Where does this leave the bloggers?
Now, this action by Netcetera strikes bloggers as a betrayal of everything they think the Internet, and blogging, is about
Most bloggers would, I think, tell you that blogging is about freedom of expression.
Bad Science Bloggers, like Le Canard Noir, tend to think what they do is about putting some rational discussion of science-based issues, and scientific evidence, into the public domain. And they also usually feel they are trying to do some good, in a small way, by exposing sloppy thinking, bogus science, and even outright fraud.
It is worth noting, by the way, that NO Bad science blogger has suggested that Joseph Chikelue Obi’s various sites should be taken off the air, unless his sites were to be shown actually to be fraudulent.
In a free-speech society, it is Obi’s right to say what he wants on his sites – short of making fraudulent claims designed to bilk people, in which case it would become a matter for the police and Trading Standards.
But equally, it surely should be – is – other people’s right to point out if the claims made are unsubstantiated, and if the organisations are not what they appear to be.
This is the kind of thing investigative journalists used to do, back when there were investigative journalists. They would probably have called it “a matter of public interest”.
However, net hosting companies, it seems, don’t care about any of this. They are not newspapers. They are businesses, and they are in it to make money. Full stop. That other stuff about freedom of expression, or the communication society – they couldn’t give a stuff. Not our problem, mate.
Not a great surprise, perhaps, but still disappointing. It leads one to wonder how long an unfettered Blogosphere can last if everything that anyone objects to is to be instantly taken down.
Bloggers bite back?
So do bloggers have any recourse against being taken off the air?
Well, the most obvious recourse is to move to another net hosting company. The Quackometer, I confidently predict, will be back.
The second, and perhaps more powerful recourse, is to spread the word about their net hosting provider experience. As widely as possible.
After all, net hosting companies need customers and visitors, so they probably do need bloggers, and they certainly need popular sites on their servers. Bloggers almost certainly do not generate much direct revenue, but their visitors generate traffic on the net host’s servers. The net host may be selling ad space, in which case more visitors – more traffic – means money. In addition, a high volume of traffic to your servers might be part of persuading big paying customers that your hosting service is where they want their site to be.
Conversely, being the Net Host that never stands by the bloggers might have a downside.

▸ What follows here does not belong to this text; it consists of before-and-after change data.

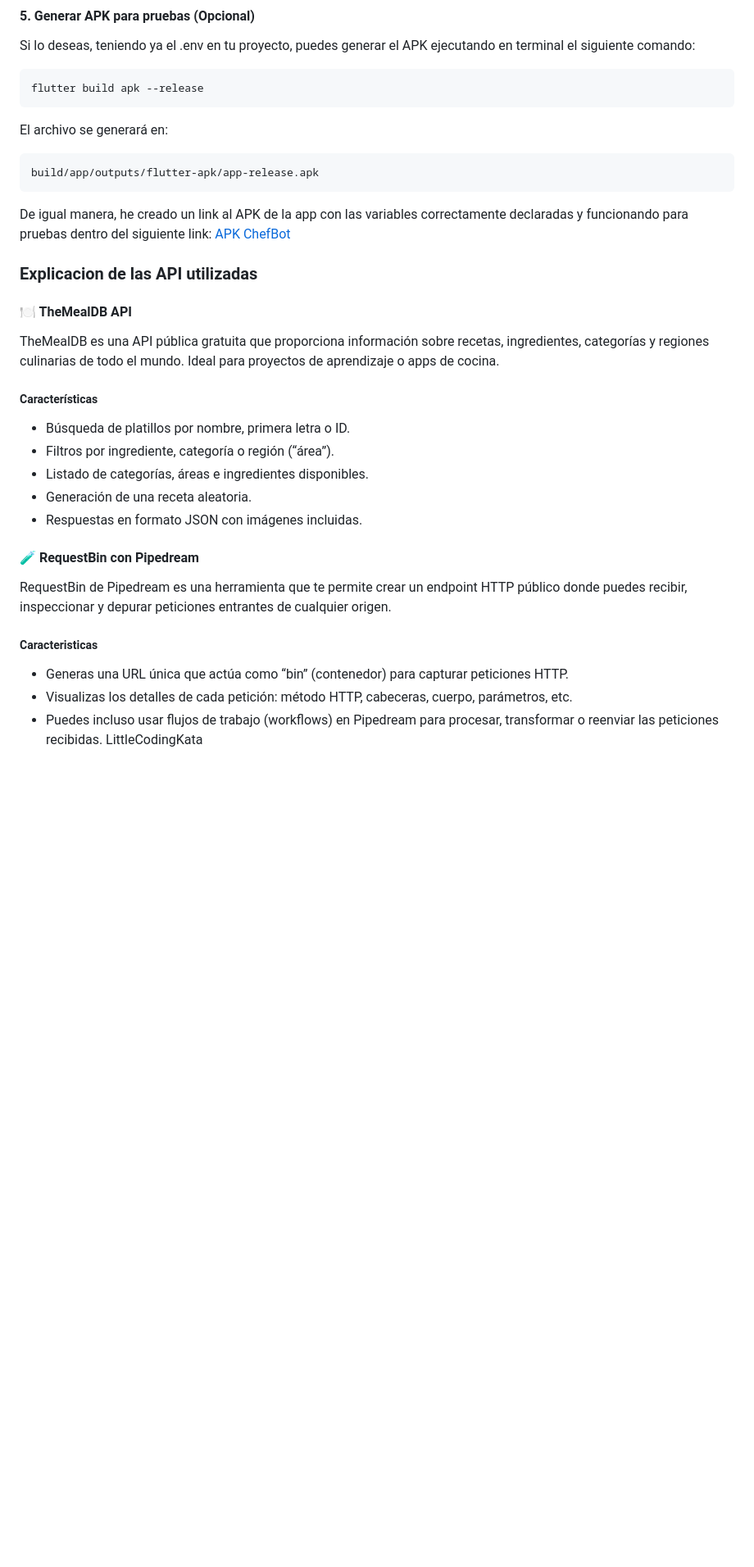
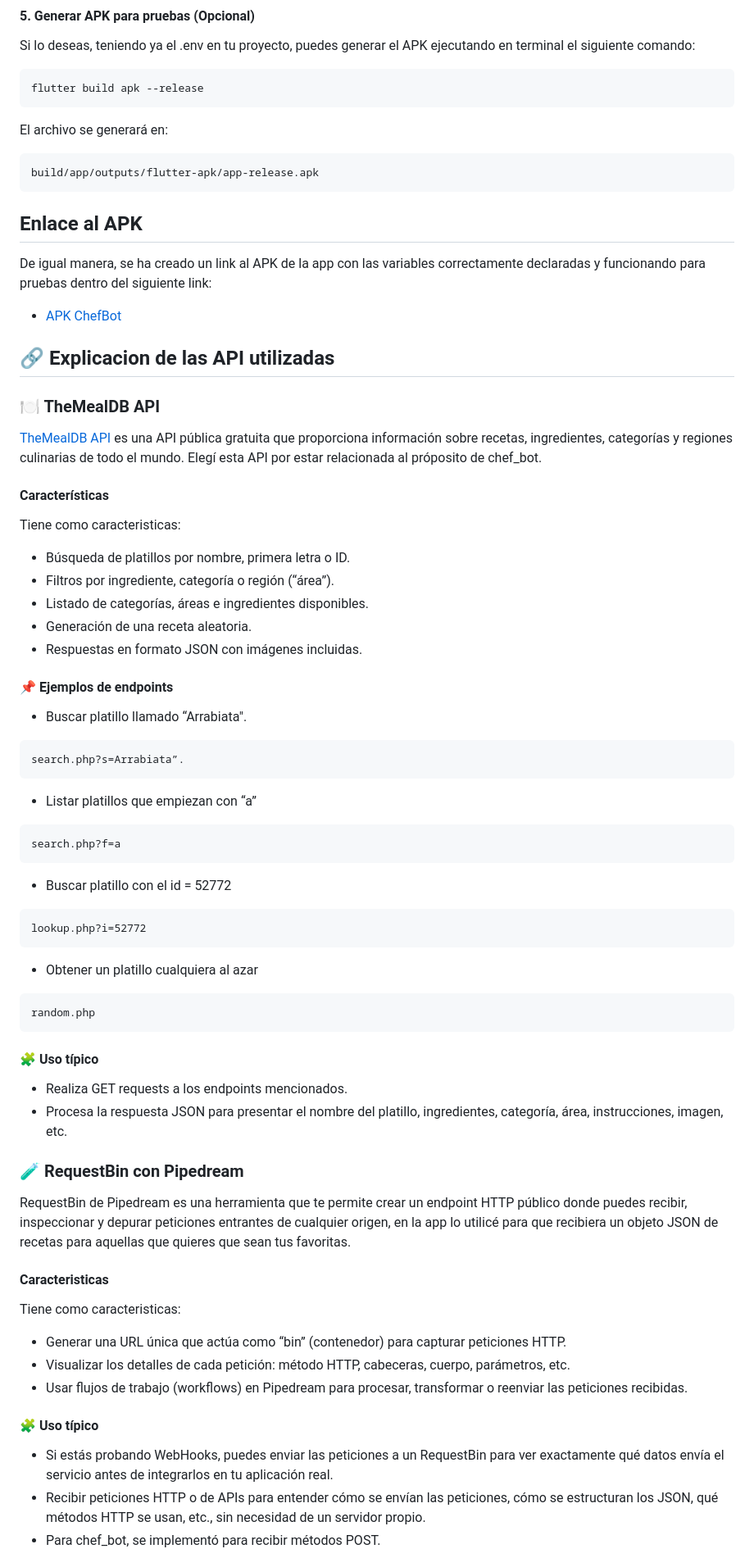
Before and after one commit to alexisserapio/chef_bot, a Markdown page: README.md, the part around the change printed below. Shown: that part at 82% size. Rendered like a GitHub page; blank space fills up the shorter version.

Commit message:
Enhance README with chatbot purpose and API details
Added sections about the chatbot's purpose, APK link, and API explanations.

````diff
--- a/README.md
+++ b/README.md
@@ -50,15 +53,19 @@ El archivo se generará en:
 ```Documents
 build/app/outputs/flutter-apk/app-release.apk
 ```
-De igual manera, he creado un link al APK de la app con las variables correctamente declaradas y funcionando para pruebas dentro del siguiente link: [APK ChefBot](https://drive.google.com/file/d/1Z8wAzBMm-o-htt64gH_6Tw-4Te_Zk6Fb/view?usp=sharing)
+## Enlace al APK
+De igual manera, se ha creado un link al APK de la app con las variables correctamente declaradas y funcionando para pruebas dentro del siguiente link:
+- [APK ChefBot](https://drive.google.com/file/d/1Z8wAzBMm-o-htt64gH_6Tw-4Te_Zk6Fb/view?usp=sharing)
 
-### Explicacion de las API utilizadas
+## 🔗 Explicacion de las API utilizadas
 
-#### 🍽️ TheMealDB API
+### 🍽️ TheMealDB API
 
-TheMealDB es una API pública gratuita que proporciona información sobre recetas, ingredientes, categorías y regiones culinarias de todo el mundo. Ideal para proyectos de aprendizaje o apps de cocina.
+[TheMealDB API](https://www.themealdb.com/api.php) es una API pública gratuita que proporciona información sobre recetas, ingredientes, categorías y regiones culinarias de todo el mundo. Elegí esta API por estar relacionada al próposito de chef_bot.
 
-##### Características
+#### Características
+
+Tiene como caracteristicas:
 
 - Búsqueda de platillos por nombre, primera letra o ID.
 - Filtros por ingrediente, categoría o región (“área”).
@@ -66,14 +73,44 @@ TheMealDB es una API pública gratuita que proporciona información sobre receta
 - Generación de una receta aleatoria.
 - Respuestas en formato JSON con imágenes incluidas.
 
-#### 🧪 RequestBin con Pipedream
+#### 📌 Ejemplos de endpoints
 
-RequestBin de Pipedream es una herramienta que te permite crear un endpoint HTTP público donde puedes recibir, inspeccionar y depurar peticiones entrantes de cualquier origen.
+- Buscar platillo llamado “Arrabiata".
+```TheMealDB API
+search.php?s=Arrabiata”.
+```
+- Listar platillos que empiezan con “a”
+```TheMealDB API
+search.php?f=a
+```
+- Buscar platillo con el id = 52772
+```TheMealDB API
+lookup.php?i=52772
+```
+- Obtener un platillo cualquiera al azar
+```TheMealDB API
+random.php
+```
+#### 🧩 Uso típico
 
+- Realiza GET requests a los endpoints mencionados.
+- Procesa la respuesta JSON para presentar el nombre del platillo, ingredientes, categoría, área, instrucciones, imagen, etc.
 
-##### Caracteristicas
+### 🧪 RequestBin con Pipedream
 
-- Generas una URL única que actúa como “bin” (contenedor) para capturar peticiones HTTP.
-- Visualizas los detalles de cada petición: método HTTP, cabeceras, cuerpo, parámetros, etc.
-- Puedes incluso usar flujos de trabajo (workflows) en Pipedream para procesar, transformar o reenviar las peticiones recibidas.
-LittleCodingKata
+RequestBin de Pipedream es una herramienta que te permite crear un endpoint HTTP público donde puedes recibir, inspeccionar y depurar peticiones entrantes de cualquier origen, en la app lo utilicé para que recibiera un objeto JSON de recetas para aquellas que quieres que sean tus favoritas.
+
+#### Caracteristicas
+
+Tiene como caracteristicas:
+
+- Generar una URL única que actúa como “bin” (contenedor) para capturar peticiones HTTP.
+- Visualizar los detalles de cada petición: método HTTP, cabeceras, cuerpo, parámetros, etc.
+- Usar flujos de trabajo (workflows) en Pipedream para procesar, transformar o reenviar las peticiones recibidas.
+
+#### 🧩 Uso típico
+
+- Si estás probando WebHooks, puedes enviar las peticiones a un RequestBin para ver exactamente qué datos envía el servicio antes de integrarlos en tu aplicación real.
+- Recibir peticiones HTTP o de APIs para entender cómo se envían las peticiones, cómo se estructuran los JSON, qué métodos HTTP se usan, etc., sin necesidad de un servidor propio.
+- Para chef_bot, se implementó para recibir métodos POST.
+
````
Also changed, not shown: other parts of README.md (+11 -0 lines).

It could lose you customers, and friends. It is a fair bet that Netcetera has a lot less friends in the Blogosphere tonight. I shall be following reports of Netcetera’s fortunes in the coming months, as they say, with interest.